___ MATERIAL PROVIDED

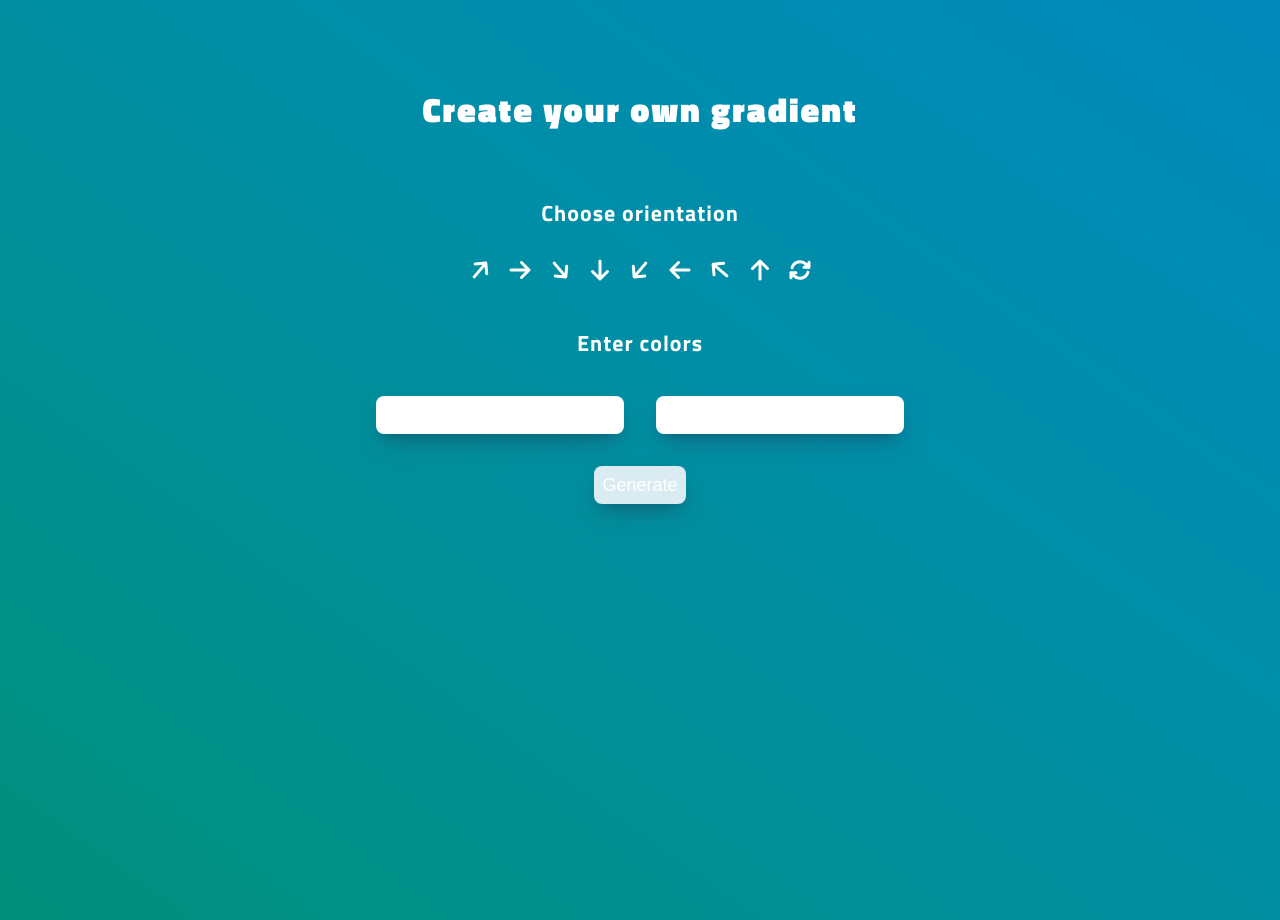
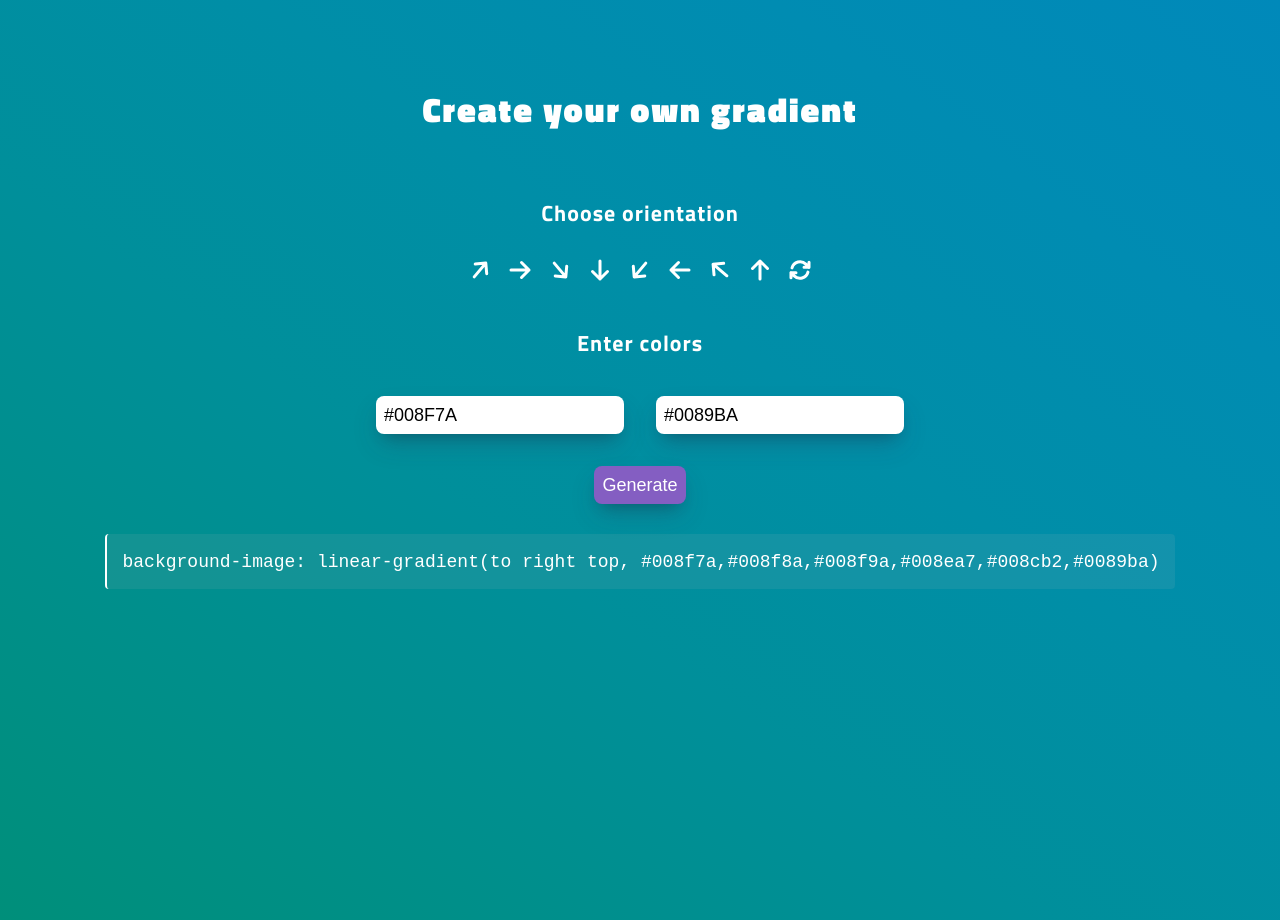
Before and after one commit to webchillgames/gradient-maker, a Vue app: page / in a window 1280 px wide. Built offline with nearby package versions, Linux system fonts and the light colour scheme.

Commit message:
add init state

```diff
--- a/src/App.vue
+++ b/src/App.vue
@@ -38,8 +38,8 @@ export default {
   setup() {
     const orientation = ref('to right top')
 
-    const first = ref(null)
-    const second = ref(null)
+    const first = ref('#008F7A')
+    const second = ref('#0089BA')
     const result = ref()
     const pageRef = ref()
 
--- a/src/components/GColors.vue
+++ b/src/components/GColors.vue
@@ -10,8 +10,8 @@ import { ref } from 'vue'
 export default {
   emits: ['change-colors'],
   setup() {
-    const first = ref(null)
-    const second = ref(null)
+    const first = ref('#008F7A')
+    const second = ref('#0089BA')
 
     return {
       first,
```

______

YOUR ASSIGNMENT ->
Scan the data above for the string "GColors" and copy each line where it appears.

FINAL ANSWER ->
--- a/src/components/GColors.vue
+++ b/src/components/GColors.vue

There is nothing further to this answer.